A few weeks ago, the carpenter borrowed a seed tray to take home a handful of mushrooms that he’d spotted in the field next to our house, which is currently grazed by cows. Now foraging for wild mushrooms is something that we have been wanting to investigate for a while, and his find prompted us to keep a closer eye on the field in the hope of finding and sampling our own first foraged mushrooms – on our own doorstep!
Yesterday evening, King of the Hill spotted a promising cap just over the fence, and popped over to take a closer look. He came back with the beautiful mushroom above. I admired its clean white-buff cap and beautiful salmon pink gills, and we popped it into the refrigerator; anticipating sharing it for breakfast this morning with an egg.
Of course, wild mushrooms must be treated with a lot of respect, and as the UK has a varied mix of both edible and poisonous fungi, a small number of which can be fatal, we weren’t about to tuck into this feast without confirming its identity first.
Reading around online, our mushroom appeared to perfectly fit the description of the Field Mushroom (Agaricus Campestris), down to its colouring, shape and size, and habitat. I noticed that it can, however, easily be confused with a poisonous mushroom known as the Yellow Stained, or Yellow Stainer (agaricus xanthodermus) which exudes a bright yellow stain when its flesh is bruised or cut, particularly around the base of the stem. I filed this information in my head, happy that our mushroom was a Field Mushroom as it exhibited no trace of yellow.
This morning I washed and began to slice the mushroom carefully, admiring its smooth meaty texture. A small yellow colouring began to creep into the base of the stem where I trimmed it, and alarm bells sounded in my head. Stopping in my tracks, I consulted the computer again and returned to the mushroom; the yellow colour had faded to a dull brown (behaviour common to this poisonous fungus) and a quick sniff filled my nostrils with an earthy iodine-like smell which is also a characteristic of the Yellow Stainer.

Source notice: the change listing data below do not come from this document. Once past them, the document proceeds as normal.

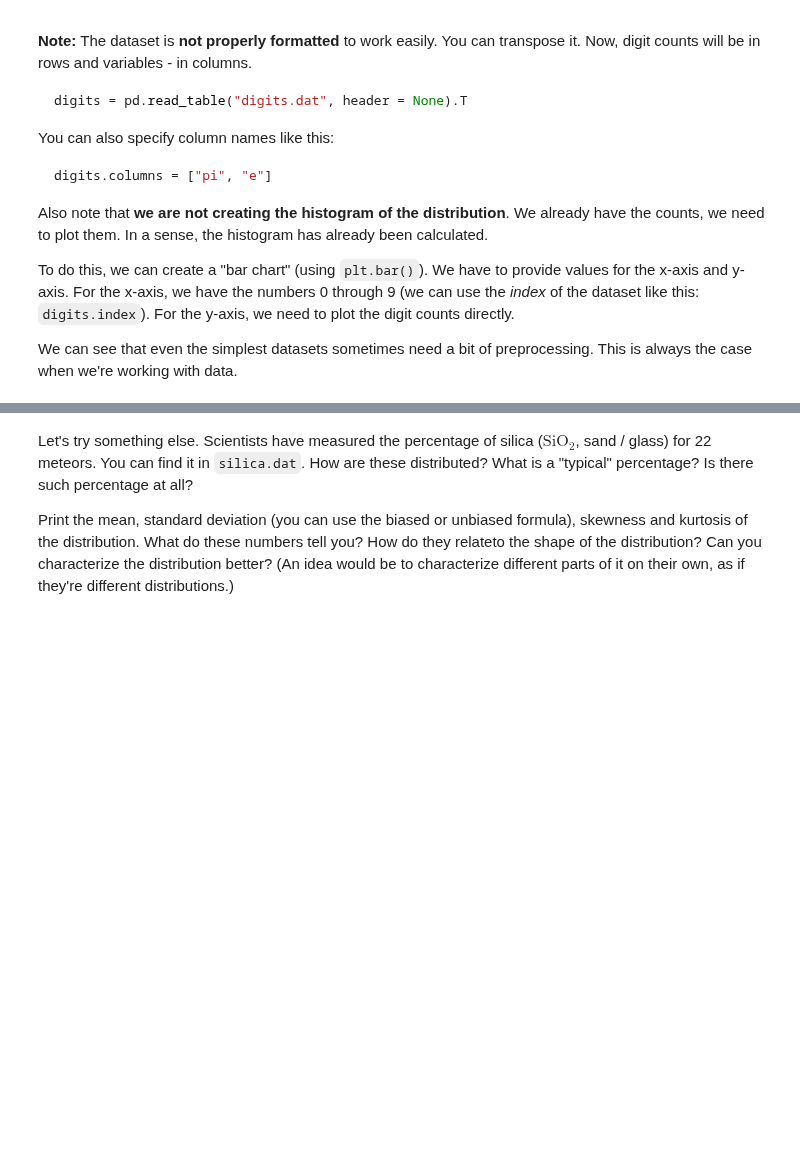
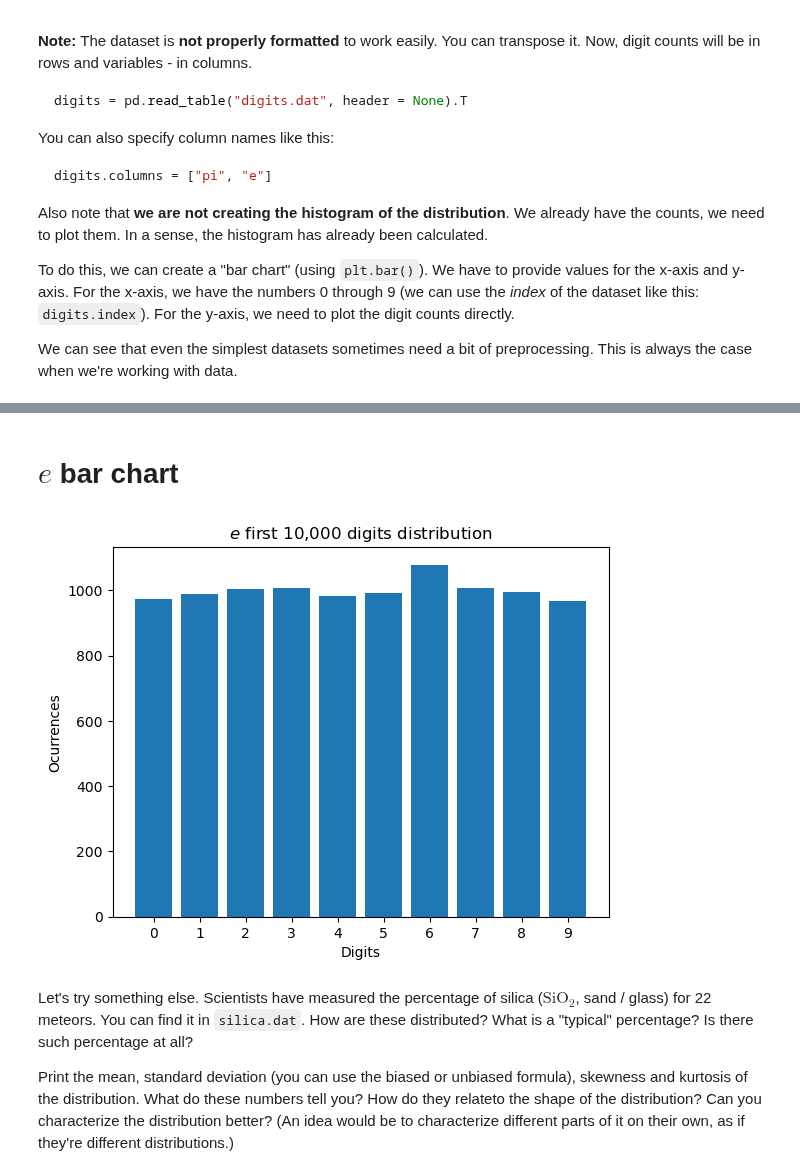
Before and after one commit to mi6oo6im/ml_math_for_devs, a Jupyter notebook: 12. Exercise Statistics/Statistics Exercise.ipynb, the cells around one changed output, grey strips where cells are left out. Saved outputs shown, nothing was run; the diff lists cells and outputs as text; code cells hidden in the pictures; blank space fills up the shorter version.

```diff
--- a/12. Exercise Statistics/Statistics Exercise.ipynb
+++ b/12. Exercise Statistics/Statistics Exercise.ipynb
@@ -46,3 +74,17 @@ We can see that even the simplest datasets sometimes need a bit of preprocessing
+# %% [markdown]
+# $e$ bar chart
+# %%
+e_x = numbers_df.index
+e_y = numbers_df.e
+# %%
+plt.bar(e_x, e_y)
+plt.title('$e$ first 10,000 digits distribution')
+plt.xlabel('Digits')
+plt.ylabel('Ocurrences')
+plt.xticks(np.arange(10))
+plt.show()
+# %% [output]
+[figure, added]
 # %% [markdown]
 Let's try something else. Scientists have measured the percentage of silica ($\text{SiO}_2$, sand / glass) for 22 meteors. You can find it in `silica.dat`. How are these distributed? What is a "typical" percentage? Is there such percentage at all?
 
```
Also changed, not shown: parts of 15 cells of this notebook.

It appears that we had certainly found a Yellow Stainer, rather than a Field Mushroom, and if we had consumed it we would have been suffering from all sorts of unpleasant gastrointestinal effects by now. If you are not well versed in mushroom identification then it certainly pays to do a lot of research before eating anything that you find; and if in doubt, don’t eat it. A cautionary tale, indeed!